How to Read Racecards at Horse Races
What are racecards?
In horse racing, racecards are used to give information about the races and the particular horses running in them. They're often, and traditionally, shown in newspapers but are becoming more and more popular on the internet as betting websites display their own racecards.
What is actually shown on the racecards?
In regards to the races specifically, all racecards will feature:
- Race name.
- Time of the race.
- Prize money for the winning horse.
- Distance of the course (in horse racing, distance is typically measured in furlongs and miles).
- Going (the ground conditions).
In regards to the horses, racecards will feature:
- Names of the horses competing.
- Saddle number of the horses.
- Forms of the horses (the positions the particular horse placed in previous races).
- Trainer and jockey of the given horses.
Below is an example of a basic racecard showing the horses, their trainers, and jockeys.
The racecard explained.
The form shows the placements the horses got in their previous races. Take the horse "Deerslayer," for example: Six races ago, the horse made 8th place but was placed 2nd in its last race.
There may also a dash "-" or forward slash "/": the dash separates years and the slash separates seasons.
The number next to the horse's name is the number of days since the horse last raced. You may also see a "C", "D", "CD", "B" or "BF" next to the number.
- C: This horse has won on this course before.

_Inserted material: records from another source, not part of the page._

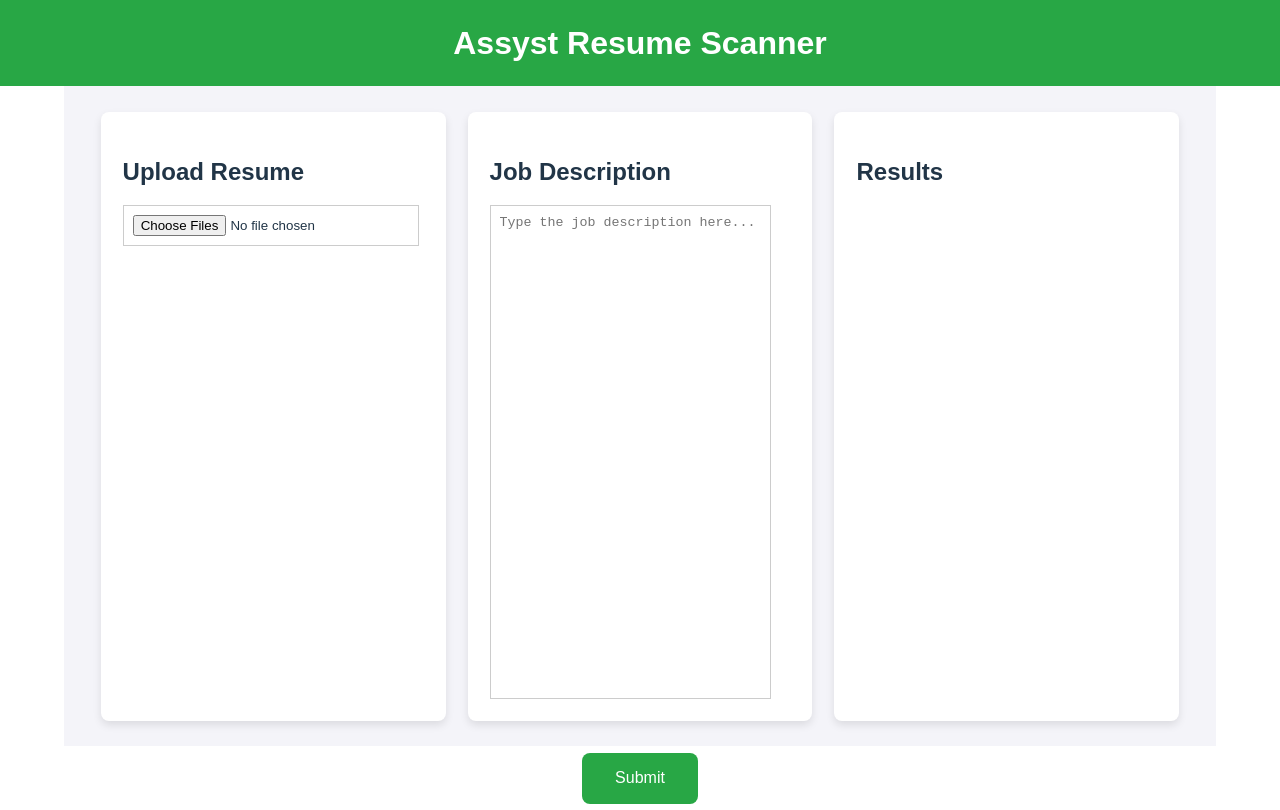
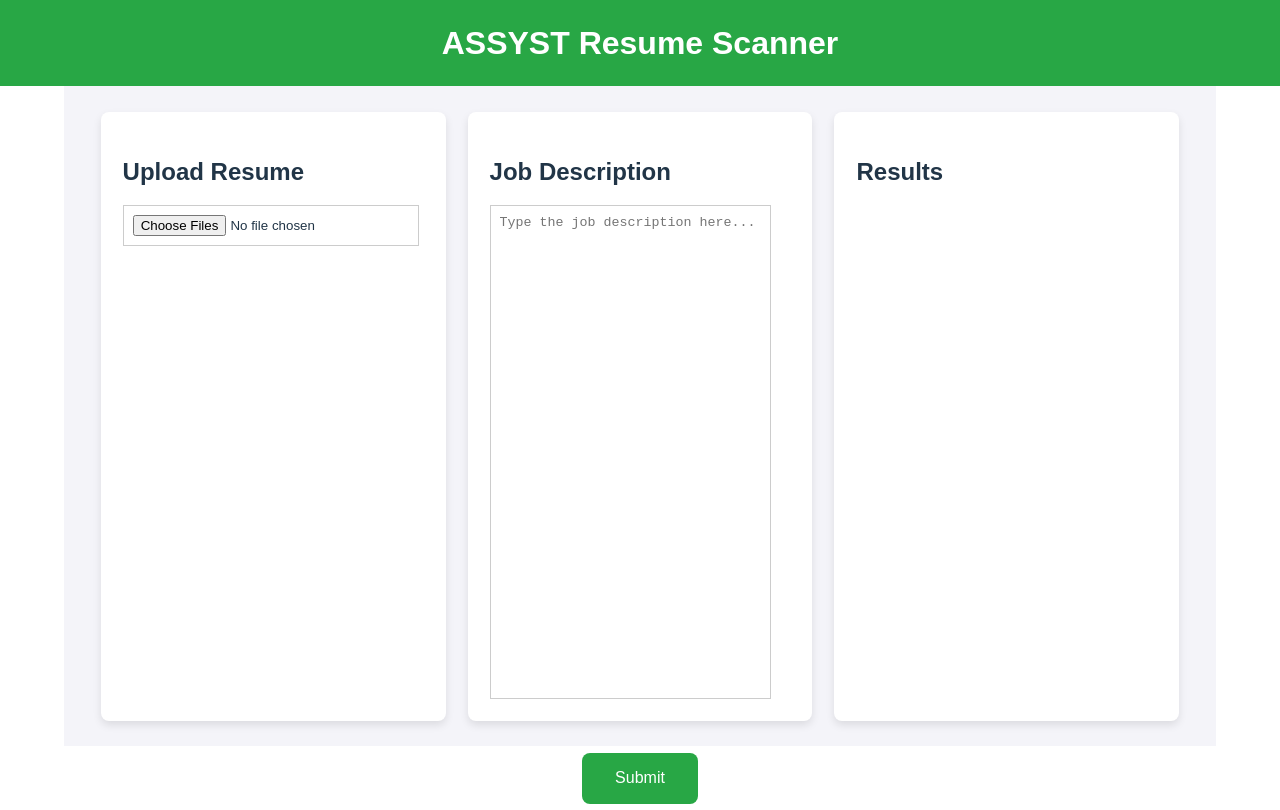
Before and after one commit to skulkarniassyst/resume-matcher, a React (Vite) app in the folder frontend/: page / in a window 1280 px wide. Built offline with nearby package versions, Linux system fonts and the light colour scheme.

Commit message:
name change

```diff
--- a/frontend/src/Layout.tsx
+++ b/frontend/src/Layout.tsx
@@ -69,7 +69,7 @@ const Layout: React.FC = () => {
   return (
     <>
       <div className="header">
-        Assyst Resume Scanner
+        ASSYST Resume Scanner
       </div>
       <div className="container">
         <div className="box">
```
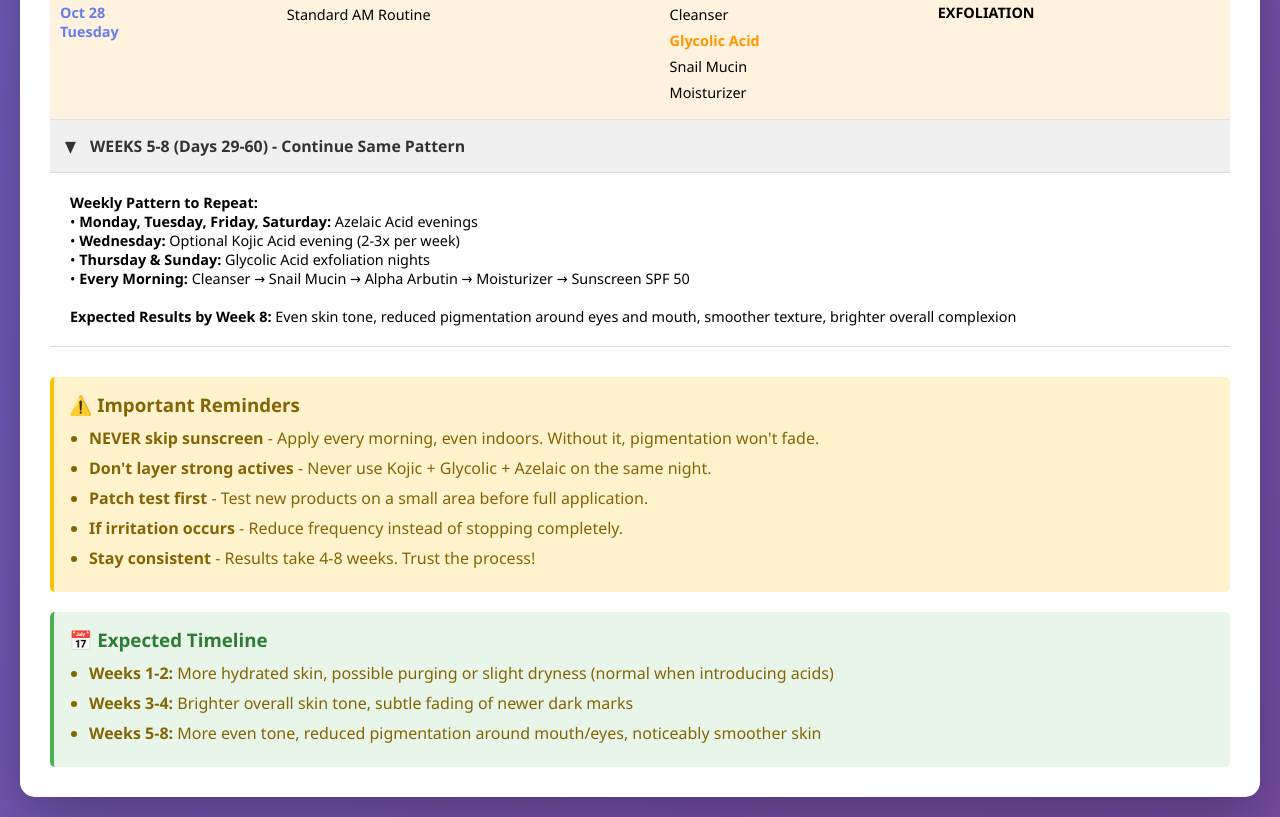
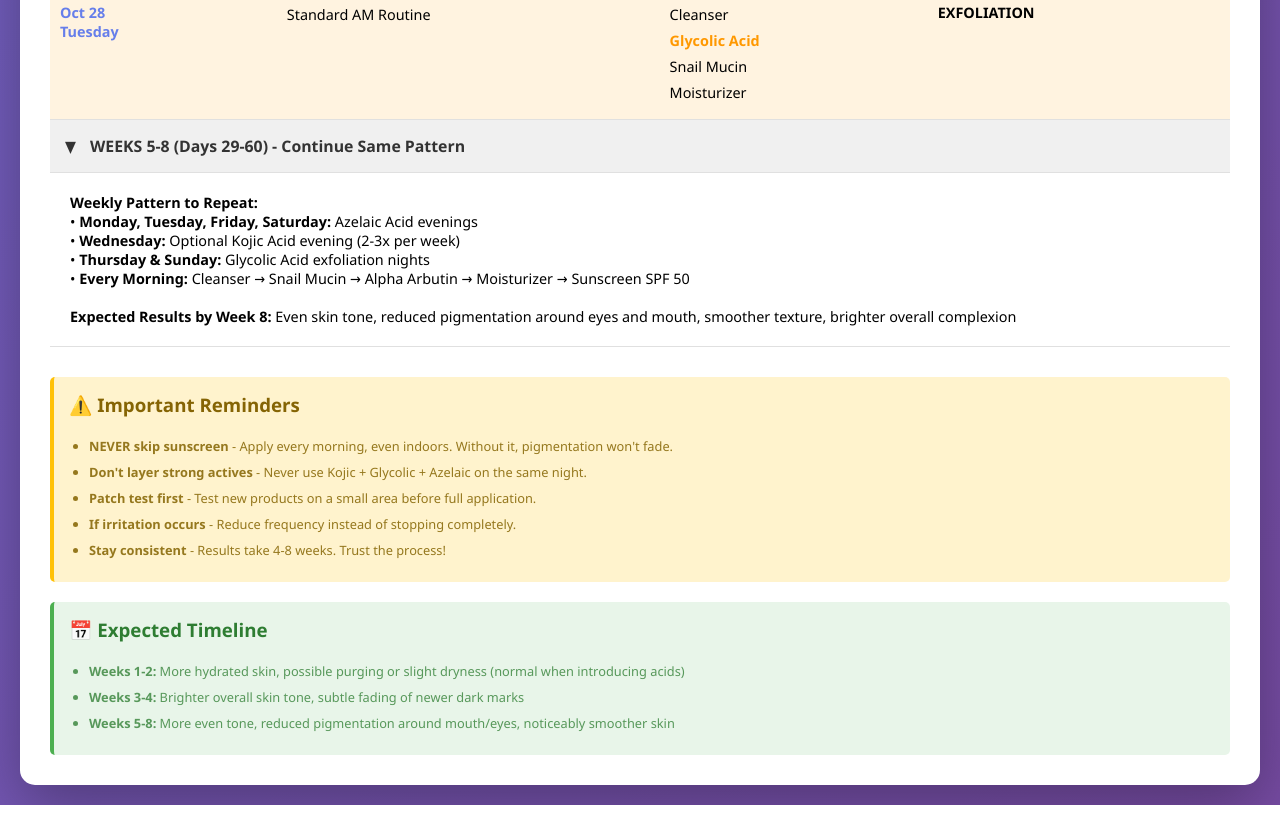
Before and after one commit to Maradoux/Skincare, a plain HTML site: page index.html in a window 1280 px wide. Shown: the part 4081-4898 px from the top of the page. Drawn offline with Linux system fonts and the light colour scheme.

Commit message:
more changes 2

```diff
--- a/index.html
+++ b/index.html
@@ -172,7 +172,7 @@
 
             .notes h3 {
                 color: #856404;
-                margin-bottom: 10px;
+                margin-bottom: 20px;
             }
 
             .notes ul {
@@ -181,7 +181,8 @@
 
             .notes li {
                 margin-bottom: 8px;
-                color: #856404;
+                color: #856504de;
+                font-size: 0.8rem;
             }
 
             @media (max-width: 768px) {
@@ -653,10 +654,10 @@
 
             <div class="notes" style="background: #e8f5e9; border-left-color: #4caf50;">
                 <h3 style="color: #2e7d32;">📅 Expected Timeline</h3>
-                <ul style="color: #2e7d32;">
-                    <li><strong>Weeks 1-2:</strong> More hydrated skin, possible purging or slight dryness (normal when introducing acids)</li>
-                    <li><strong>Weeks 3-4:</strong> Brighter overall skin tone, subtle fading of newer dark marks</li>
-                    <li><strong>Weeks 5-8:</strong> More even tone, reduced pigmentation around mouth/eyes, noticeably smoother skin</li>
+                <ul >
+                    <li style="color: #2e7d32c7;"><strong>Weeks 1-2:</strong> More hydrated skin, possible purging or slight dryness (normal when introducing acids)</li>
+                    <li style="color: #2e7d32c7;"><strong>Weeks 3-4:</strong> Brighter overall skin tone, subtle fading of newer dark marks</li>
+                    <li style="color: #2e7d32c7;"><strong>Weeks 5-8:</strong> More even tone, reduced pigmentation around mouth/eyes, noticeably smoother skin</li>
                 </ul>
             </div>
         </div>
```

- D: This horse has won over this distance before.
- CD: Is a combination of the two above.
- B: Means the horse is wearing blinkers. (a piece of equipment worn by horses to prevent them from either seeing to the side, rear or both).
- BF: This means this particular horse was the favourite choice for betters in its last race but was beaten by another horse.